French MPs voted to ban the use of mobile phones in primary and middle schools on Thursday.
Under the new measures, students under 15 will have to keep cellphones out of sight while on school grounds. The new law makes an exception for phones used for "pedagogic purposes" or equipment needed by handicapped children.
The suggestion of a law about the usage of mobile phones in primary and middle schools was adopted in a public session.
By a show of hands, French lawmakers voted to put the law in place, which will now go to the Senate.
The ban on cell phones in schools — one of Macron’s campaign promises — is geared towards improving students’ concentration and preventing cyberbullying and the watching of pornography.
Education minister Jean-Michel Blanquer called it a "detox measure" to combat distraction and bullying.
If approved, the new law would kick in at the start of the next school year in September.
Critics of the ban say it will be difficult to enforce since teachers won’t be able to police every single student.

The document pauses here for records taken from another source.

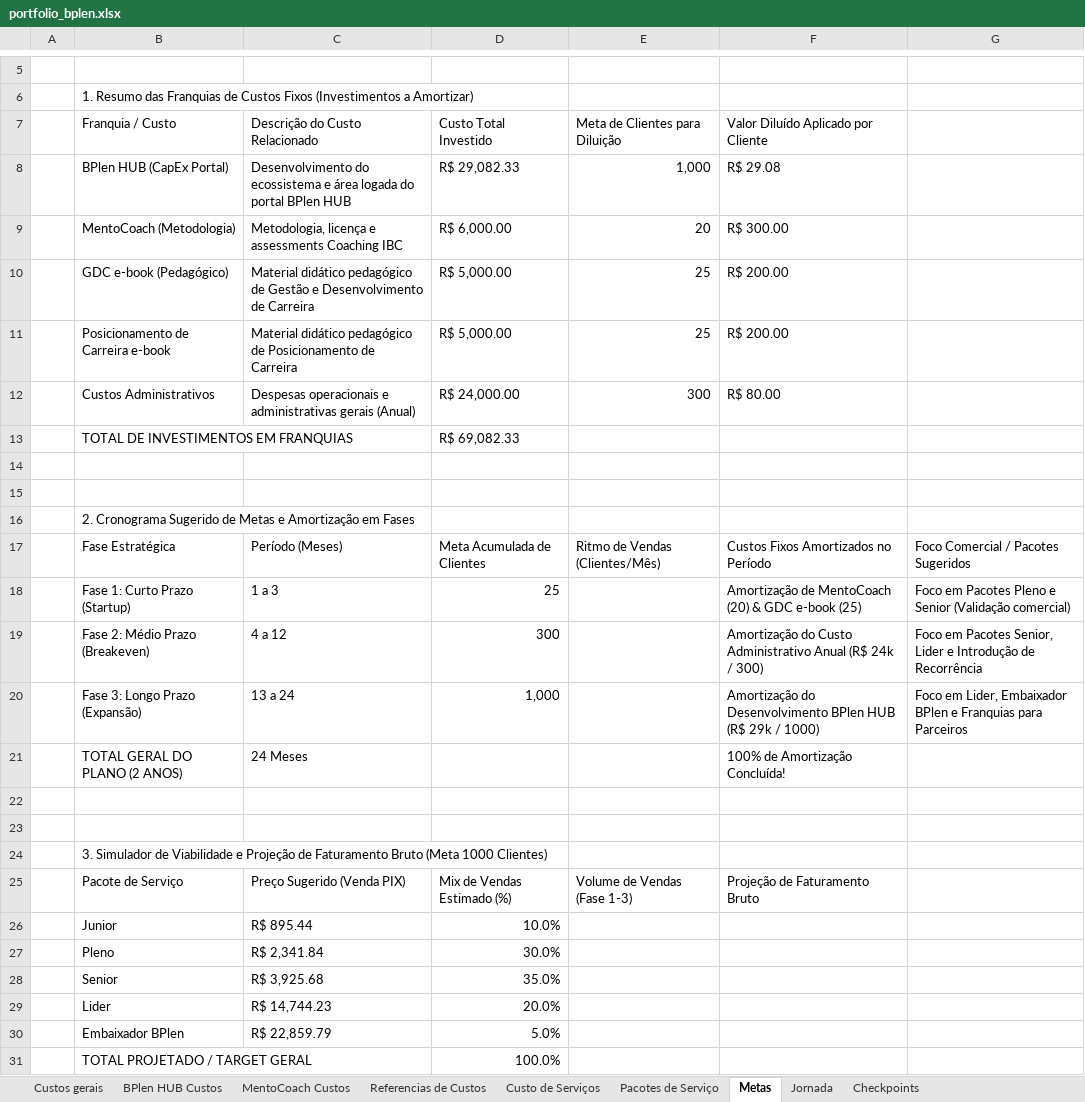
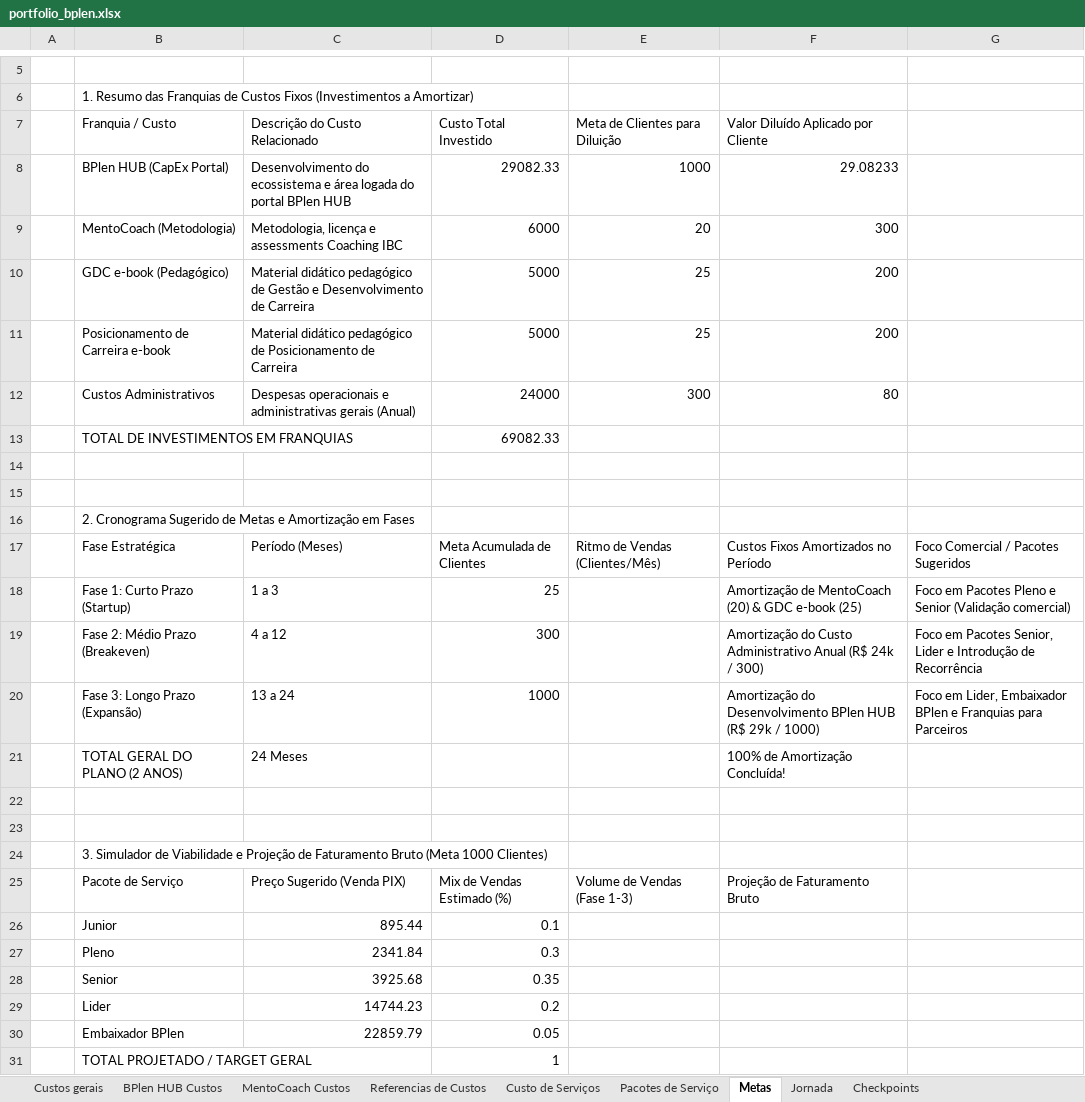
Before and after one commit to legnp/BPlenHUB, an Excel workbook: portfolio/portfolio_bplen.xlsx, sheet Metas, drawn as a sheet; only a part is shown, gaps mark what is left out; values as stored, in another font and other column widths than the file's, no cell formats; charts and pictures not drawn; the diff names each change by its address in the sheet, - before the commit and + after, or states it on an @@ line.

```diff
--- a/portfolio/portfolio_bplen.xlsx (sheet Metas)
+++ b/portfolio/portfolio_bplen.xlsx (sheet Metas)
-D8 (Custo Total Investido): R$ 29,082.33
+D8 (Custo Total Investido): 29082.33
-E8 (Meta de Clientes para Diluição): 1,000
+E8 (Meta de Clientes para Diluição): 1000
-F8: R$ 29.08
+F8: 29.08233
-D9 (Custo Total Investido): R$ 6,000.00
+D9 (Custo Total Investido): 6000
-F9: R$ 300.00
+F9: 300
-D10:D11 (Custo Total Investido): R$ 5,000.00
+D10:D11 (Custo Total Investido): 5000
-F10:F11: R$ 200.00
+F10:F11: 200
-D12 (Custo Total Investido): R$ 24,000.00
+D12 (Custo Total Investido): 24000
-F12: R$ 80.00
+F12: 80
-D13 (Custo Total Investido): R$ 69,082.33
+D13 (Custo Total Investido): 69082.33
-D20 (Custo Total Investido): 1,000
+D20 (Custo Total Investido): 1000
-C26 (Descrição do Custo Relacionado): R$ 895.44
+C26 (Descrição do Custo Relacionado): 895.44
-D26 (Custo Total Investido): 10.0%
+D26 (Custo Total Investido): 0.1
-C27 (Descrição do Custo Relacionado): R$ 2,341.84
+C27 (Descrição do Custo Relacionado): 2341.84
-D27 (Custo Total Investido): 30.0%
+D27 (Custo Total Investido): 0.3
-C28 (Descrição do Custo Relacionado): R$ 3,925.68
+C28 (Descrição do Custo Relacionado): 3925.68
-D28 (Custo Total Investido): 35.0%
+D28 (Custo Total Investido): 0.35
-C29 (Descrição do Custo Relacionado): R$ 14,744.23
+C29 (Descrição do Custo Relacionado): 14744.23
-D29 (Custo Total Investido): 20.0%
+D29 (Custo Total Investido): 0.2
-C30 (Descrição do Custo Relacionado): R$ 22,859.79
+C30 (Descrição do Custo Relacionado): 22859.79
-D30 (Custo Total Investido): 5.0%
+D30 (Custo Total Investido): 0.05
-D31 (Custo Total Investido): 100.0%
+D31 (Custo Total Investido): 1
```
Also changed, not shown: sheet Custo de Serviços, sheet Pacotes de Serviço, sheet Referencias de Custos, sheet BPlen HUB Custos, sheet Custos gerais, sheet Checkpoints, 1 more sheet, cell formats, charts or pictures, 8 other files.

A study by a French agency in charge of regulating telecommunications (ARCEP) showed that 93% of teenagers aged 12 to 17 owned a mobile phone in 2016 — in contrast to 72% in 2005.